Privately-held Santaris, of course, has been a fierce rival of
Not long ago, ISIS sued Santaris for unduly hiding under the Research Exemption in its various relationships including Pfizer, Enzon, GSK, and Shire. In parallel,
Regulus announced this week that it was awarded another HCV miR-122 patent, in Japan, concluding with the remark that it was continuing to pay 'attention to hepatitis C'- somewhat ironical given that its clinical entry seems to be delayed forever. Seeing that announcement, I had thought that this was one of the unnecessary PRs that I often take as a sign of weakness.

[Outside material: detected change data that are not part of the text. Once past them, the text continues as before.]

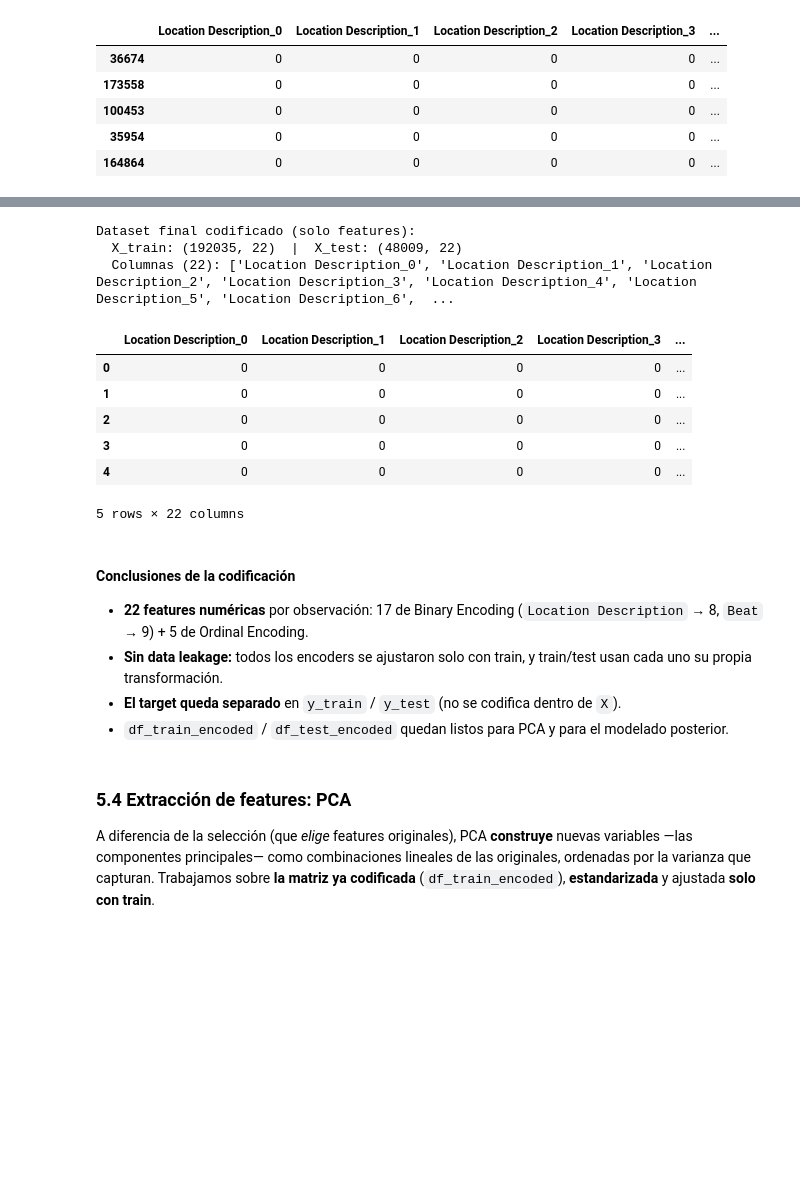
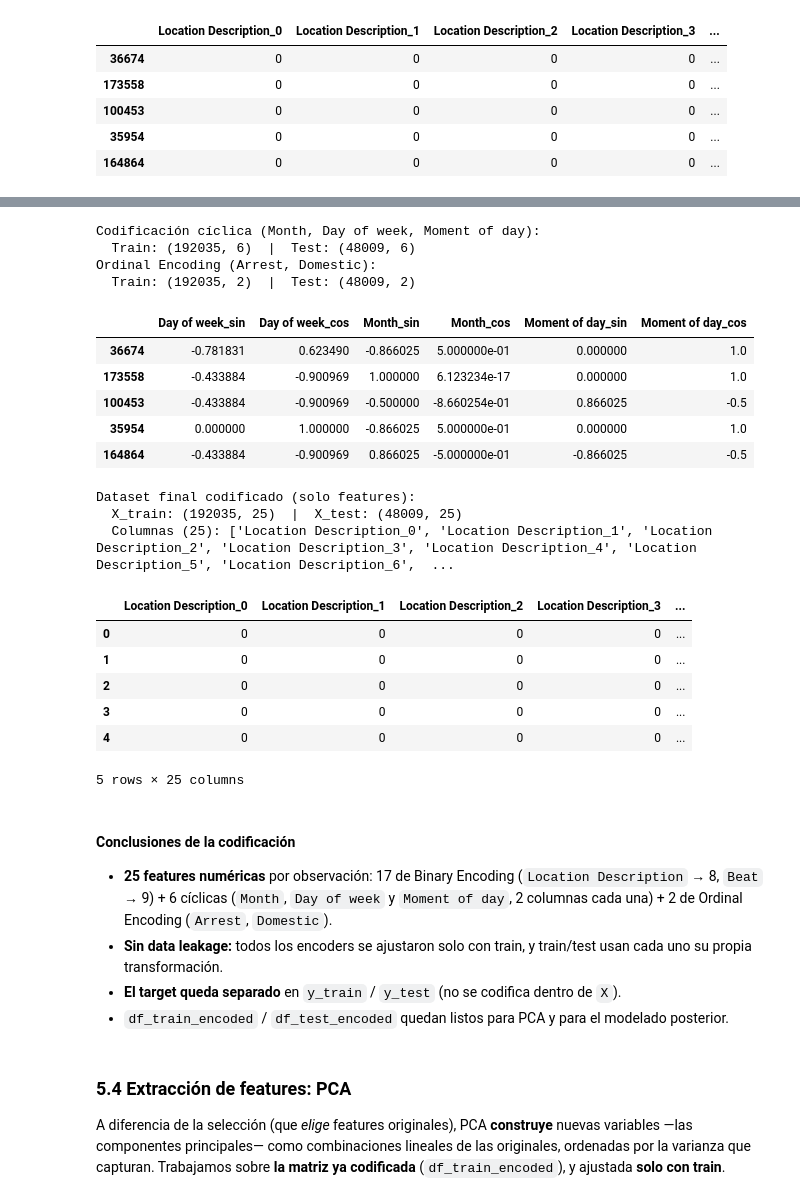
Before and after one commit to aailenm/analisis_de_datos_grupo_2, a Jupyter notebook: Crimenes_reportados_en_Chicago.ipynb, the cells around one changed output, grey strips where cells are left out. Saved outputs shown, nothing was run; the diff lists cells and outputs as text; code cells hidden in the pictures; blank space fills up the shorter version.

```diff
--- a/Crimenes_reportados_en_Chicago.ipynb
+++ b/Crimenes_reportados_en_Chicago.ipynb
@@ -1549,11 +1520,76 @@ Ordinal Encoding:
+# %%
+import numpy as np
+from sklearn.preprocessing import OrdinalEncoder
+
+day_order = ['Monday', 'Tuesday', 'Wednesday', 'Thursday', 'Friday', 'Saturday', 'Sunday']
+month_order = ['January', 'February', 'March', 'April', 'May', 'June',
+               'July', 'August', 'September', 'October', 'November', 'December']
+moment_order = ['MORNING', 'AFTERNOON', 'NIGHT']
+
+# --- Codificación cíclica: las tres features temporales son cíclicas ---
+# Month (dic <-> ene), Day of week (dom <-> lun) y Moment of day (NIGHT <-> MORNING)
+# "envuelven". Las proyectamos sobre un círculo con sin/cos para no imponer una
+# distancia ordinal falsa. Es determinista por fila -> no introduce data leakage.
+day_to_num = {d: i for i, d in enumerate(day_order)}
+month_to_num = {m: i for i, m in enumerate(month_order)}
+moment_to_num = {m: i for i, m in enumerate(moment_order)}
+
+def add_cyclic_features(frame):
+    out = pd.DataFrame(index=frame.index)
+    dow = frame['Day of week'].map(day_to_num)
+    month = frame['Month'].map(month_to_num)
+    moment = frame['Moment of day'].map(moment_to_num)
+    out['Day of week_sin'] = np.sin(2 * np.pi * dow / 7)
+    out['Day of week_cos'] = np.cos(2 * np.pi * dow / 7)
+    out['Month_sin'] = np.sin(2 * np.pi * month / 12)
+    out['Month_cos'] = np.cos(2 * np.pi * month / 12)
+    out['Moment of day_sin'] = np.sin(2 * np.pi * moment / 3)
+    out['Moment of day_cos'] = np.cos(2 * np.pi * moment / 3)
+    return out
+
+df_train_cyclic = add_cyclic_features(df_train)
+df_test_cyclic = add_cyclic_features(df_test)
+
+# --- Ordinal Encoding: solo las variables booleanas ---
+ordinal_features = ['Arrest', 'Domestic']
+ordinal_encoder = OrdinalEncoder(
+    categories=[[False, True], [False, True]],
+    handle_unknown='use_encoded_value', unknown_value=-1)
+ordinal_encoder.fit(df_train[ordinal_features])  # fit solo en train
+
+df_train_ordinal = pd.DataFrame(
+    ordinal_encoder.transform(df_train[ordinal_features]),
+    columns=[f'ord_{c}' for c in ordinal_features], index=df_train.index)
+df_test_ordinal = pd.DataFrame(
+    ordinal_encoder.transform(df_test[ordinal_features]),
+    columns=[f'ord_{c}' for c in ordinal_features], index=df_test.index)
+
+print("Codificación cíclica (Month, Day of week, Moment of day):")
+print(f"  Train: {df_train_cyclic.shape}  |  Test: {df_test_cyclic.shape}")
+print("Ordinal Encoding (Arrest, Domestic):")
+print(f"  Train: {df_train_ordinal.shape}  |  Test: {df_test_ordinal.shape}")
+display(df_train_cyclic.head())
+# %% [output]
+Codificación cíclica (Month, Day of week, Moment of day):
+  Train: (192035, 6)  |  Test: (48009, 6)
+Ordinal Encoding (Arrest, Domestic):
+  Train: (192035, 2)  |  Test: (48009, 2)
+|  | Day of week_sin | Day of week_cos | Month_sin | Month_cos | Moment of day_sin | Moment of day_cos |
+| 36674 | -0.781831 | 0.623490 | -0.866025 | 5.000000e-01 | 0.000000 | 1.0 |
+| 173558 | -0.433884 | -0.900969 | 1.000000 | 6.123234e-17 | 0.000000 | 1.0 |
+| 100453 | -0.433884 | -0.900969 | -0.500000 | -8.660254e-01 | 0.866025 | -0.5 |
+| 35954 | 0.000000 | 1.000000 | -0.866025 | 5.000000e-01 | 0.000000 | 1.0 |
+| 164864 | -0.433884 | -0.900969 | 0.866025 | -5.000000e-01 | -0.866025 | -0.5 |
 # %%
 # Combinar features codificadas (cada conjunto con SU PROPIO binary encoding -> sin fuga)
 df_train_encoded = pd.concat([
     df_train_binary_encoded.reset_index(drop=True),
+    df_train_cyclic.reset_index(drop=True),
     df_train_ordinal.reset_index(drop=True),
 ], axis=1)
 df_test_encoded = pd.concat([
     df_test_binary_encoded.reset_index(drop=True),
+    df_test_cyclic.reset_index(drop=True),
     df_test_ordinal.reset_index(drop=True),
 ], axis=1)
 
@@ -1567,26 +1603,26 @@ print(f"  Columnas ({len(df_train_encoded.columns)}): {df_train_encoded.columns.
 display(df_train_encoded.head())
 # %% [output]
 Dataset final codificado (solo features):
-  X_train: (192035, 22)  |  X_test: (48009, 22)
-  Columnas (22): ['Location Description_0', 'Location Description_1', 'Location Description_2', 'Location Description_3', 'Location Description_4', 'Location Description_5', 'Location Description_6',  ...
+  X_train: (192035, 25)  |  X_test: (48009, 25)
+  Columnas (25): ['Location Description_0', 'Location Description_1', 'Location Description_2', 'Location Description_3', 'Location Description_4', 'Location Description_5', 'Location Description_6',  ...
 |  | Location Description_0 | Location Description_1 | Location Description_2 | Location Description_3 | ... |
 | 0 | 0 | 0 | 0 | 0 | ... |
 | 1 | 0 | 0 | 0 | 0 | ... |
 | 2 | 0 | 0 | 0 | 0 | ... |
 | 3 | 0 | 0 | 0 | 0 | ... |
 | 4 | 0 | 0 | 0 | 0 | ... |
-5 rows × 22 columns
+5 rows × 25 columns
 # %% [markdown]
 #### Conclusiones de la codificación
 
-- **22 features numéricas** por observación: 17 de Binary Encoding (`Location Description` → 8, `Beat` → 9) + 5 de Ordinal Encoding.
+- **25 features numéricas** por observación: 17 de Binary Encoding (`Location Description` → 8, `Beat` → 9) + 6 cíclicas (`Month`, `Day of week` y `Moment of day`, 2 columnas cada una) + 2 de Ordinal Encoding (`Arrest`, `Domestic`).
 - **Sin data leakage:** todos los encoders se ajustaron solo con train, y train/test usan cada uno su propia transformación.
 - **El target queda separado** en `y_train` / `y_test` (no se codifica dentro de `X`).
 - `df_train_encoded` / `df_test_encoded` quedan listos para PCA y para el modelado posterior.
 # %% [markdown]
 ### 5.4 Extracción de features: PCA
 
-A diferencia de la selección (que *elige* features originales), PCA **construye** nuevas variables —las componentes principales— como combinaciones lineales de las originales, ordenadas por la varianza que capturan. Trabajamos sobre **la matriz ya codificada** (`df_train_encoded`), **estandarizada** y ajustada **solo con train**.
+A diferencia de la selección (que *elige* features originales), PCA **construye** nuevas variables —las componentes principales— como combinaciones lineales de las originales, ordenadas por la varianza que capturan. Trabajamos sobre **la matriz ya codificada** (`df_train_encoded`), y ajustada **solo con train**.
 # %%
 from sklearn.preprocessing import StandardScaler
 from sklearn.decomposition import PCA
```
Also changed, not shown: parts of 12 cells of this notebook.
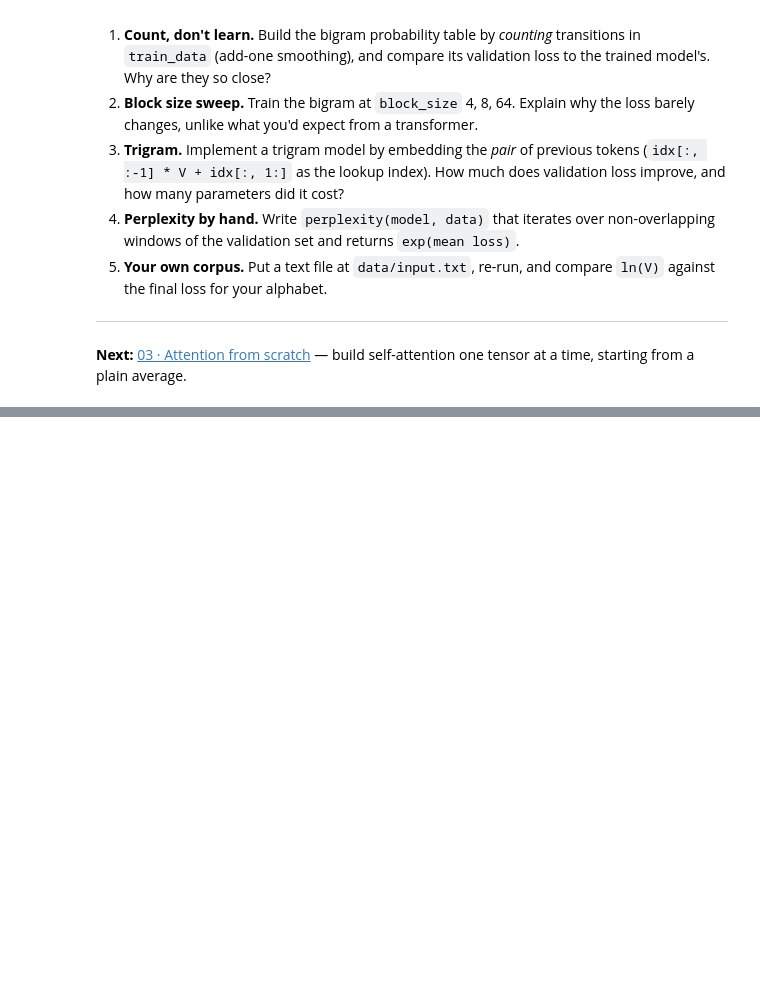
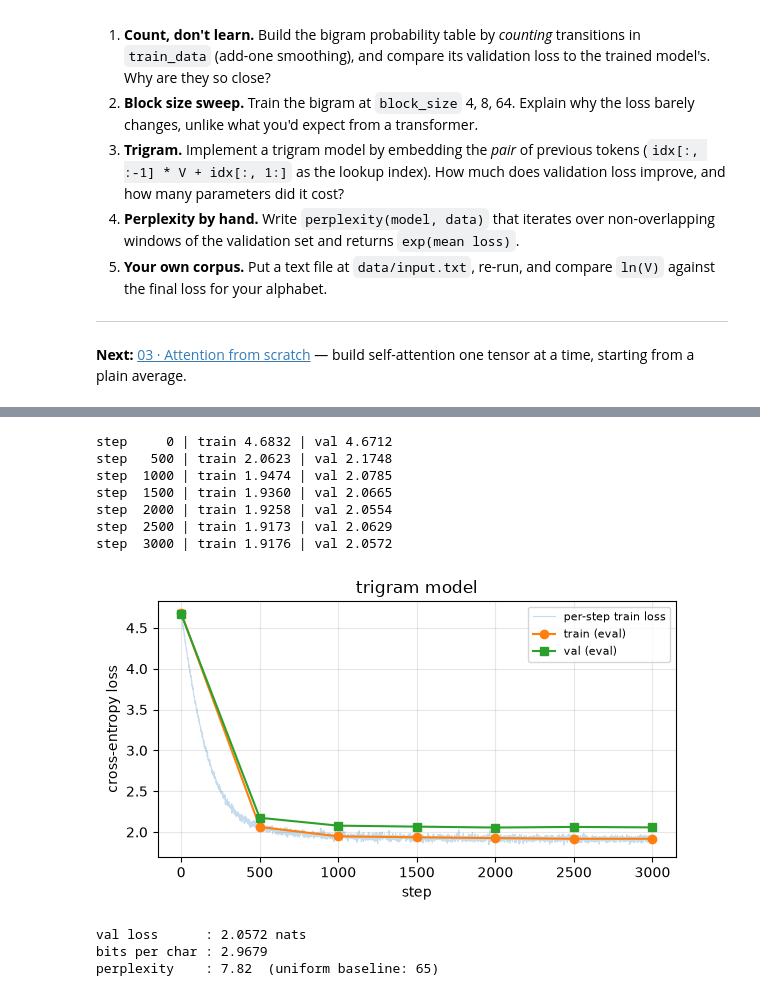
Before and after one commit to HarryChen1995/transformers, a Jupyter notebook: notebooks/02_language_modeling_and_bigrams.ipynb, the cells around one changed output, grey strips where cells are left out. Saved outputs shown, nothing was run; the diff lists cells and outputs as text; code cells hidden in the pictures; blank space fills up the shorter version.

```diff
--- a/notebooks/02_language_modeling_and_bigrams.ipynb
+++ b/notebooks/02_language_modeling_and_bigrams.ipynb
@@ -321,0 +477,19 @@ self-attention one tensor at a time, starting from a plain average.
+# %%
+
+for block_size in [4, 8, 64]:
+    bigram = BigramLM(tok.vocab_size).to(device)
+    opt = torch.optim.AdamW(bigram.parameters(), lr=1e-2)
+    history = {"step": [], "train": [], "val": [], "step_loss": []}
+    steps = 3000
+    opt.zero_grad(set_to_none=True)
+    for step in range(steps + 1):
+        if step == steps:
+            break
+        xb, yb = get_batch(train_data, 64, block_size, device)
+        _, loss = bigram(xb, yb)
+        opt.zero_grad(set_to_none=True)
+        loss.backward()
+        opt.step()
+    xv, yv = get_batch(val_data, 64, block_size, device)
+    _, val_loss = bigram(xv, yv)
+    print(f"block_size {block_size} val loss: {val_loss}")
@@ -321,0 +564,46 @@ self-attention one tensor at a time, starting from a plain average.
+# %%
+opt = torch.optim.AdamW(trigram.parameters(), lr=1e-2)
+
+history = {"step": [], "train": [], "val": [], "step_loss": []}
+steps = 3000
+for step in range(steps + 1):
+    if step % 500 == 0:
+        ev = cu.estimate_loss(trigram, splits, 64, block_size, device, iters=30)
+        history["step"].append(step)
+        history["train"].append(ev["train"])
+        history["val"].append(ev["val"])
+        print(f"step {step:5d} | train {ev['train']:.4f} | val {ev['val']:.4f}")
+    if step == steps:
+        break
+    xb, yb = get_batch(train_data, 64, block_size, device)
+    _, loss = trigram(xb, yb)
+    opt.zero_grad(set_to_none=True)
+    loss.backward()
+    opt.step()
+    history["step_loss"].append(loss.item())
+
+
+try:
+    import matplotlib.pyplot as plt
+    cu.plot_history(history, "trigram model")
+    plt.tight_layout(); plt.show()
+except ImportError:
+    pass
+
+
+final = history["val"][-1]
+print(f"val loss      : {final:.4f} nats")
+print(f"bits per char : {final / math.log(2):.4f}")
+print(f"perplexity    : {math.exp(final):.2f}  (uniform baseline: {tok.vocab_size})")
+# %% [output]
+step     0 | train 4.6832 | val 4.6712
+step   500 | train 2.0623 | val 2.1748
+step  1000 | train 1.9474 | val 2.0785
+step  1500 | train 1.9360 | val 2.0665
+step  2000 | train 1.9258 | val 2.0554
+step  2500 | train 1.9173 | val 2.0629
+step  3000 | train 1.9176 | val 2.0572
+[figure, added]
+val loss      : 2.0572 nats
+bits per char : 2.9679
+perplexity    : 7.82  (uniform baseline: 65)
```
Also changed, not shown: parts of 23 cells of this notebook, 1 other file.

In hindsight, it was probably just a case of adding insult to injury.
I myself have had reservations about the wisdom of building the company’s financial future on a program for which it may be lacking access to some of the key patents in the space. Although one may assume that in the wake of its scientifically leading efforts in miR-122/HCV, Santaris will have in turn built IP to which Regulus would need access if it were to develop its own miR-122 antagonist, such a strategy has been a high-stakes gamble for sure. Along with the
Clearly, an exit in the form of an IPO or takeover had long been overdue for that company. The company’s technology, pipeline, and relationships, also in light of what’s out there already (i.e. ISIS and AVI Biopharma), should have easily supported this, if not for the lawsuit and threats thereof.